Sunday, 26 August 2012

Thirteenth Sunday After Pentecost

It isn't easy being a Catholic these days.  No it is a breeze, if you live somewhere politically and geologically stable, you've got food in your belly and some money in your bank account.  But I digress.  Here in 2012, if (like me) you have fallen in love with the old collects, antiphons and ancient hymns and say Lauds and Vespers, then you meditate on the readings from the EF of the Mass.  You may then (like me) always end up at a NO Mass on Sundays, so you meditate on the readings in that too.  Sooo much scripture, so many blessings! But I digress again.  What I've been ruminating over this morning is the Gospel for the day for the EF form of the Mass; the story of the 10 lepers (Lk 17: 11-19).

Those lepers have been bugging me for years.

When people ask me why I have such difficulty in praying to be well again, I always cite those lepers. I say I'm terrified, that once I'm cured I'll go off doing my own thing and forget to give thanks to the Lord, like 9 out of the 10. However, that isn't the whole story for me.

The lepers knew they had leprosy.  They knew what they wished to be cured from and they implored Our Lord to be cured from that which they knew was ailing them.  The passage is always taken metaphorically as well to show us how leprosy of the soul can be cured, when we know our sins and go to the priest to confess those sins.  My problem quite simply is I don't now what ails me physically.  Therefore I can't ask to be cured from it.  There are a range of unpleasant symptoms and like the Lernaean Hydra, you think you've got to manage one of them and two more spring up in its place.  Yet the illness isn't a beast.  It is a burden. Nobody really has a clue what I am carrying (not even me) and it changes its shape and weight and burdensomeness at random.

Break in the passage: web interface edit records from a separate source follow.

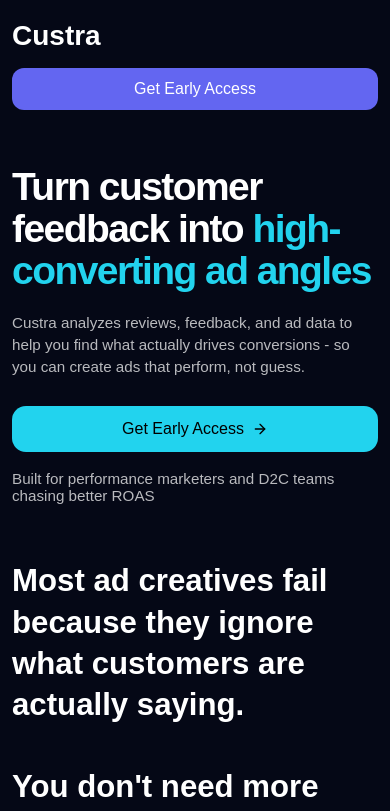
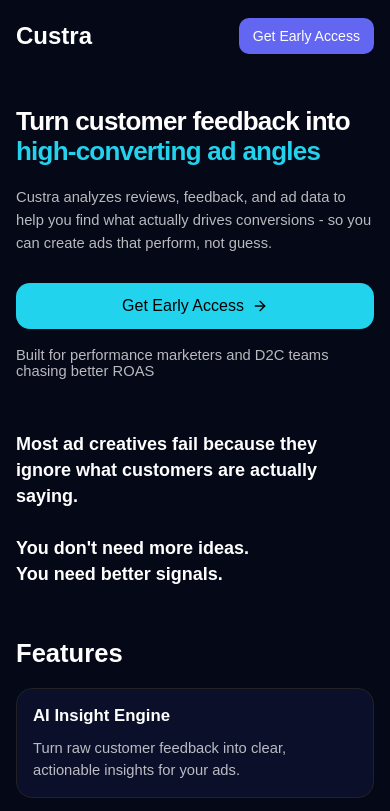
Before and after one commit to boss23custra/Custra, a React (Vite) app: page / in a window 390 px wide. Shown: the top 811 px of the page. Built offline with nearby package versions, Linux system fonts and the light colour scheme.

Commit message:
Refine desktop spacing and mobile responsiveness

```diff
--- a/src/styles/index.css
+++ b/src/styles/index.css
@@ -29,9 +29,9 @@
 }
 
 .landing-page {
-  width: min(1120px, calc(100% - 48px));
-  margin: 0 auto;
-  padding: 40px 0 32px;
+  width: 100%;
+  margin: 0;
+  padding: 40px 40px 32px;
 }
 
 .landing-header {
@@ -44,7 +44,7 @@
 
 .brand {
   margin: 0;
-  font-size: 2.5rem;
+  font-size: 3rem;
   font-weight: 700;
 }
 
@@ -92,11 +92,11 @@
 
 .hero-title {
   margin: 0;
-  max-width: 1100px;
-  font-size: clamp(2.5rem, 6vw, 4.5rem);
-  line-height: 1.04;
+  max-width: 1240px;
+  font-size: 42px;
+  line-height: 1.12;
   font-weight: 700;
-  letter-spacing: -0.04em;
+  letter-spacing: -0.03em;
 }
 
 .hero-highlight {
@@ -115,8 +115,8 @@
 
 .hero-copy {
   margin: 20px 0 0;
-  max-width: 700px;
-  font-size: 1.15rem;
+  max-width: 760px;
+  font-size: 1rem;
   line-height: 1.45;
 }
 
@@ -127,14 +127,14 @@
 .hero-support {
   margin: 18px 0 0;
   max-width: 680px;
-  font-size: 1rem;
+  font-size: 0.95rem;
 }
 
 .problem-copy {
   margin: 0;
   max-width: 760px;
-  font-size: clamp(2rem, 4vw, 3rem);
-  line-height: 1.28;
+  font-size: 28px;
+  line-height: 1.4;
   font-weight: 700;
 }
 
@@ -242,54 +242,91 @@
 }
 
 @media (max-width: 1024px) {
+  .landing-page {
+    padding-inline: 28px;
+  }
+
+  .hero-title {
+    font-size: 36px;
+    max-width: 900px;
+  }
+
+  .problem-copy {
+    font-size: 24px;
+  }
+
   .feature-grid {
     grid-template-columns: repeat(2, minmax(0, 1fr));
   }
 }
 
-@media (max-width: 720px) {
+@media (max-width: 820px) {
   .landing-page {
-    width: min(100% - 32px, 680px);
-    padding: 24px 0 28px;
+    padding: 24px 20px 28px;
   }
 
   .landing-header {
+    align-items: flex-start;
     margin-bottom: 40px;
   }
 
   .brand {
-    font-size: 1.9rem;
+    font-size: 2.3rem;
   }
 
-  .nav-button,
-  .submit-button,
-  .primary-button {
-    width: 100%;
+  .nav-button {
+    width: auto;
   }
 
   .hero-section,
   .problem-section,
   .content-section,
   .landing-footer {
-    margin-top: 56px;
+    margin-top: 52px;
   }
 
   .hero-title {
-    font-size: clamp(2.2rem, 10vw, 3.2rem);
-    line-height: 1.08;
+    max-width: 100%;
+    font-size: 32px;
+    line-height: 1.14;
   }
 
   .hero-copy {
+    max-width: 100%;
+    font-size: 1rem;
+    line-height: 1.55;
+  }
+
+  .hero-support {
     font-size: 1rem;
   }
 
   .problem-copy {
-    font-size: clamp(1.9rem, 8vw, 2.6rem);
-    line-height: 1.32;
+    max-width: 100%;
+    font-size: 22px;
+    line-height: 1.42;
   }
 
   .feature-grid {
     grid-template-columns: 1fr;
+    gap: 14px;
+  }
+
+  .feature-card {
+    padding: 18px;
+  }
+
+  .feature-title {
+    font-size: 1.05rem;
+  }
+
+  .feature-copy,
+  .section-copy,
+  .step-item,
+  .trust-copy,
+  .footer-copy,
+  .footer-email {
+    font-size: 0.98rem;
   }
 
   .waitlist-form {
@@ -309,17 +346,29 @@
 
 @media (max-width: 480px) {
   .landing-page {
-    width: min(100% - 24px, 560px);
-    padding-top: 20px;
+    padding: 18px 16px 24px;
   }
 
   .landing-header {
-    flex-direction: column;
-    align-items: stretch;
+    flex-direction: row;
+    justify-content: space-between;
+    align-items: center;
+    gap: 12px;
   }
 
   .brand {
-    font-size: 1.75rem;
+    font-size: 1.5rem;
+  }
+
+  .nav-button {
+    padding: 10px 14px;
+    border-radius: 10px;
+    font-size: 0.88rem;
+  }
+
+  .hero-title {
+    font-size: 26px;
+    line-height: 1.16;
   }
 
   .hero-copy,
@@ -330,10 +379,24 @@
   .trust-copy,
   .footer-copy,
   .footer-email {
-    font-size: 0.95rem;
+    font-size: 0.92rem;
+  }
+
+  .primary-button,
+  .submit-button {
+    width: 100%;
+  }
+
+  .problem-copy {
+    font-size: 18px;
+    line-height: 1.45;
+  }
+
+  .section-title {
+    font-size: 1.6rem;
   }
 
   .feature-card {
-    padding: 18px;
+    padding: 16px;
   }
 }
```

But just maybe for now, this burden is necessary.  It certainly comes with many blessings and has increased my faith.  I am not attached to it, that would be wrong, I am detached from it and bored by it.  I am however slightly fearful of being without it, slightly scared of what God may have in store for me next.  I accept it, but I don't want to be resigned to it.

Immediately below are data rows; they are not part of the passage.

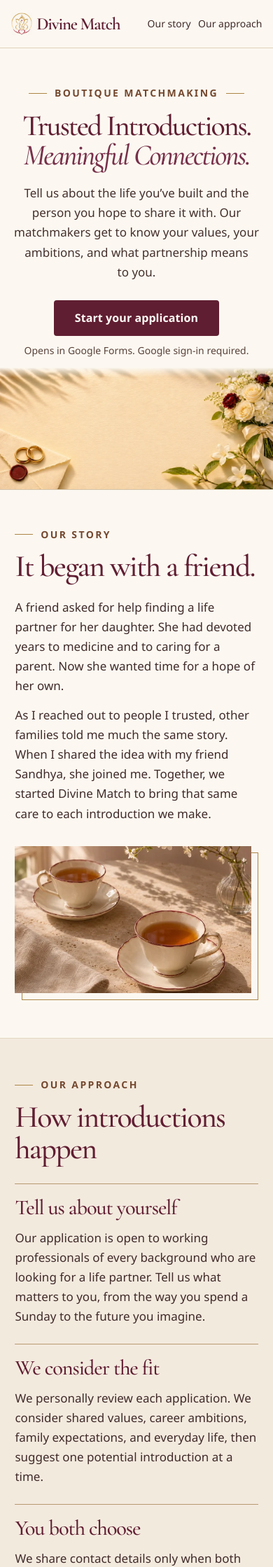
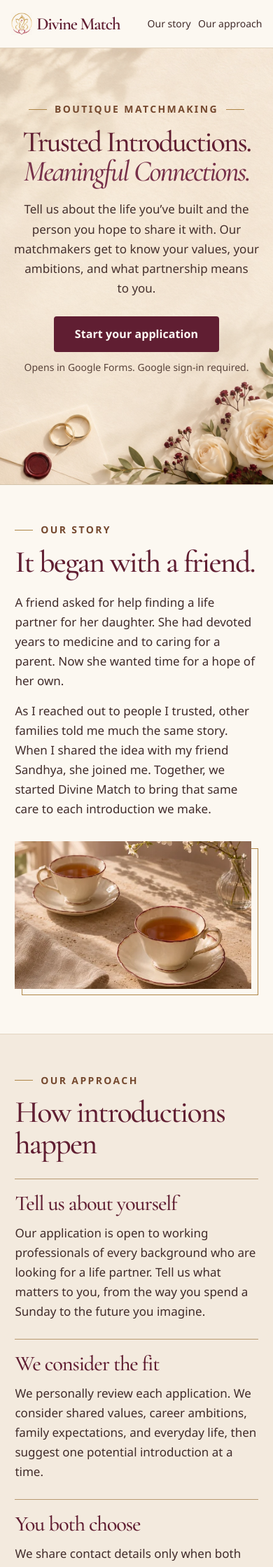
Before and after one commit to vinniekanwal/divine-match, a Jekyll site: the page built from index.md, in a window 390 px wide. Shown: the top 2239 px of the page at 70% size. Built offline with Jekyll 4.4.1, drawn with Linux system fonts in a browser that asks for light colours.

Commit message:
Improve mobile hero with dedicated portrait background

```diff
--- a/_layouts/invitation.html
+++ b/_layouts/invitation.html
@@ -24,7 +24,7 @@
     <main id="main">
       <section class="hero" aria-labelledby="hero-title">
         <picture class="hero-image" aria-hidden="true">
-          <source media="(max-width: 720px)" srcset="{{ '/assets/images/invitation-soft-shadow-960.webp' | relative_url }}">
+          <source media="(max-width: 720px)" srcset="{{ '/assets/images/invitation-portrait-mobile.jpg' | relative_url }}">
           <img src="{{ '/assets/images/invitation-soft-shadow-1880.webp' | relative_url }}" width="1880" height="836" alt="" fetchpriority="high">
         </picture>
         <div class="hero-copy">
--- a/assets/site.css
+++ b/assets/site.css
@@ -217,24 +217,21 @@ nav a:hover { color: var(--wine); text-decoration: underline; text-underline-off
 .footer small { font-size: .875rem; }
 
 @media (min-width: 721px) and (max-width: 1100px) {
-  .hero { min-height: 0; padding: 3.4rem 5% clamp(20rem, 44vw, 31rem); }
-  .hero-copy { width: 100%; }
   .hero h1 { font-size: clamp(3.5rem, 6vw, 4.5rem); }
-  .hero-image { inset: auto 0 0; aspect-ratio: 2.24; mask-image: linear-gradient(transparent, black 8%); }
-  .hero-image::after { content: none; }
 }
 
 @media (max-width: 720px) {
+  .hero { min-height: clamp(620px, 160vw, 760px); padding: 3rem 5% 8rem; }
+  .hero-copy { position: relative; width: 100%; }
+  /* A portrait photograph composed for phones fills the entire hero. */
+  .hero-image img { object-fit: cover; object-position: center bottom; }
+  .hero-image::after { background: linear-gradient(#fcf8f11a, #fcf8f133 65%, transparent); }
   .wrap, .masthead-inner { width: 89%; }
   .masthead-inner { min-height: 68px; }
   .brand { font-size: 1.75rem; gap: .4rem; }
   .brand img { height: 2.3rem; }
   nav { gap: .9rem; }
   nav a { font-size: .875rem; }
-  .hero-copy { width: 100%; }
-  .hero { min-height: 0; padding: 3.4rem 5% clamp(10rem, 48vw, 21rem); }
-  .hero-image { inset: auto 0 0; aspect-ratio: 2.24; mask-image: linear-gradient(transparent, black 8%); }
-  .hero-image::after { content: none; }
   .hero h1 { font-size: clamp(3.1rem, 7.9vw, 4.3rem); }
   .intro { max-width: 31rem; }
   .eyebrow { gap: .7rem; }
@@ -254,3 +251,8 @@ nav a:hover { color: var(--wine); text-decoration: underline; text-underline-off
   nav { gap: .65rem; }
   .hero h1 { font-size: clamp(2.55rem, 10.8vw, 2.7rem); }
 }
+
+@media (max-width: 360px) {
+  .masthead-inner { flex-direction: column; gap: .25rem; padding-block: .75rem; }
+  nav { justify-content: center; gap: 1.5rem; }
+}
```
Also changed, not shown: assets/images/sources/CREDITS.md (+8 -0 lines), README.md, assets/images/invitation-portrait-mobile.jpg (added).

So, how will my story progress?  Will I get a diagnosis and implore the Lord to cure me of my ailment?  Somehow that seems too simple.  I accept that in my illness there is a purifying element for my soul. I rejoice that God has looked so favourably on me so far, when by all rights I should be long dead through my own mischief and bad living.

Fiat voluntas tua

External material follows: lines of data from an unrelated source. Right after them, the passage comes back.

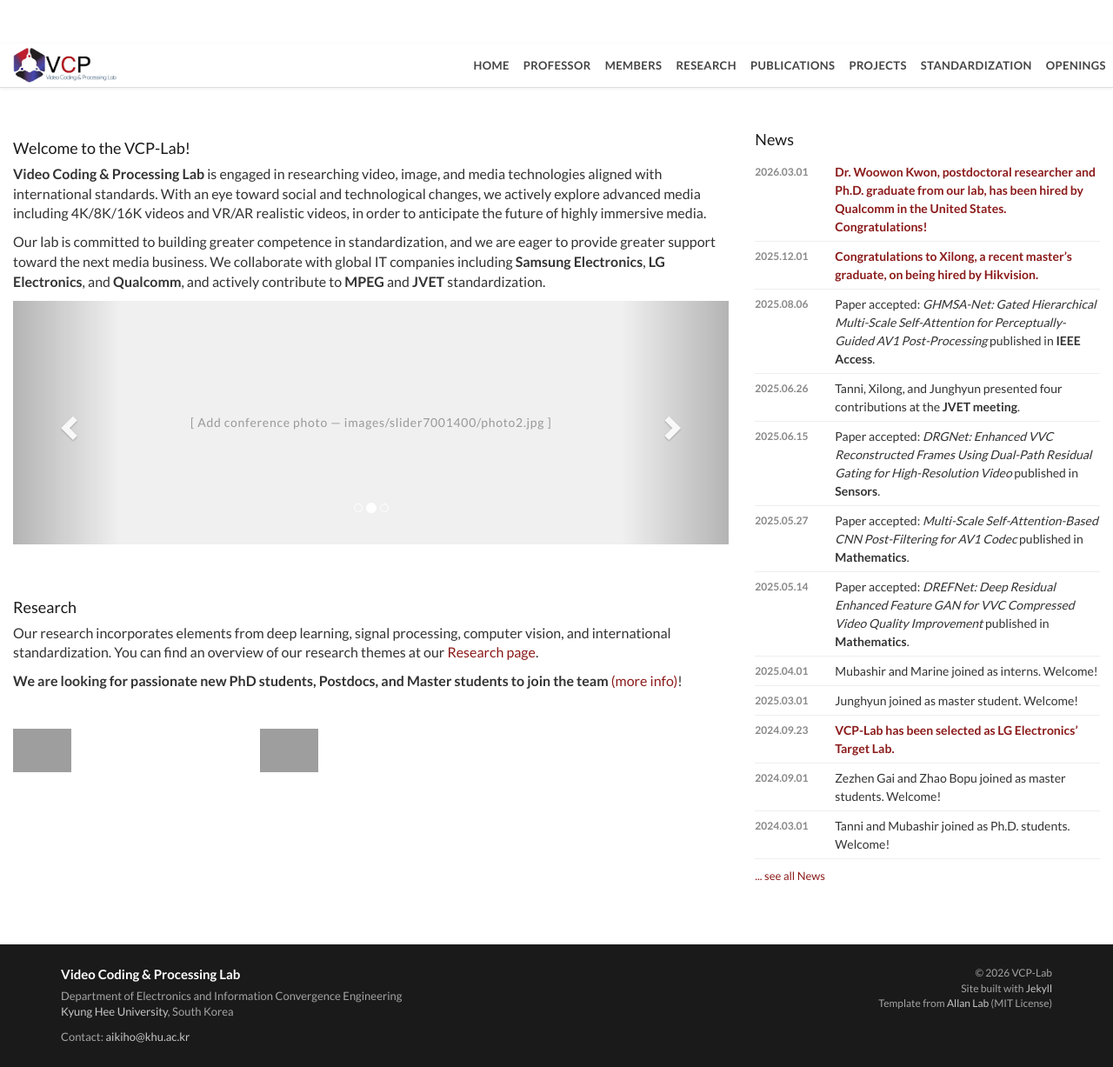
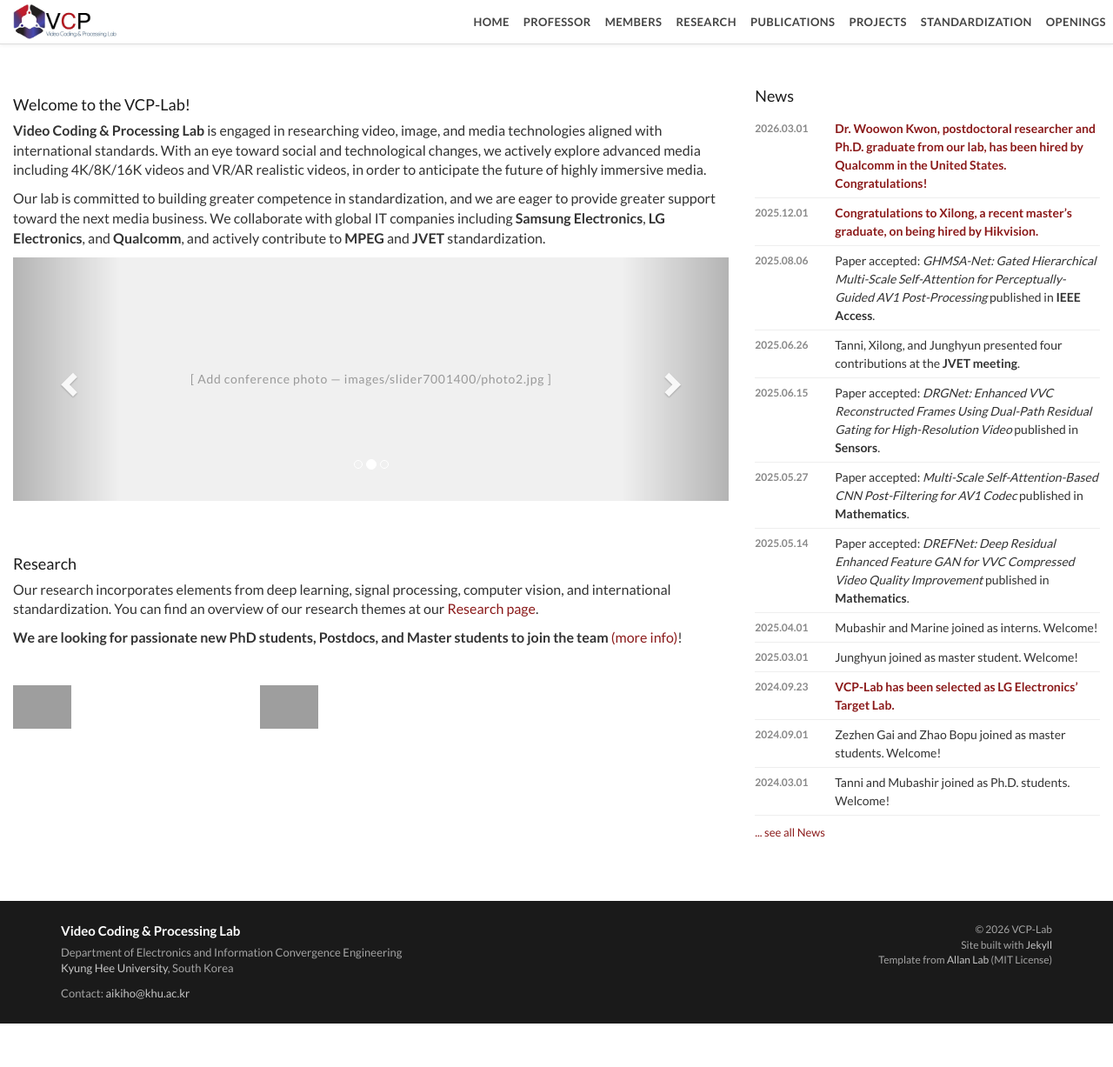
Before and after one commit to hazelran/lab_test, a Jekyll site: the page built from index.html, in a window 1280 px wide. Shown: the whole page at 87% size. Built offline with Jekyll 4.4.1, drawn with Linux system fonts in a browser that asks for light colours; after the commit the page ends 1177 px from its top, so only the background shows below that; grey boxes are pictures that could not be loaded.

Commit message:
Update main.css

```diff
--- a/css/main.css
+++ b/css/main.css
@@ -16,7 +16,6 @@ body {
   font-size: 16px;
   color: #333;
   background: #fff;
-  padding-top: 50px;
 }
 
 a { color: #8B1A1A; text-decoration: none; }
```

What else can I say?

1 comment:

Robert said...

This is a hard one. On the one hand, I certainly agree with the Fiat, but I think I might also pray, If it is your will, please heal me, or at least reveal what is wrong, so the doctors know what to do, and don't let me forget to thank you!

And I will pray for you for both intentions! God bless.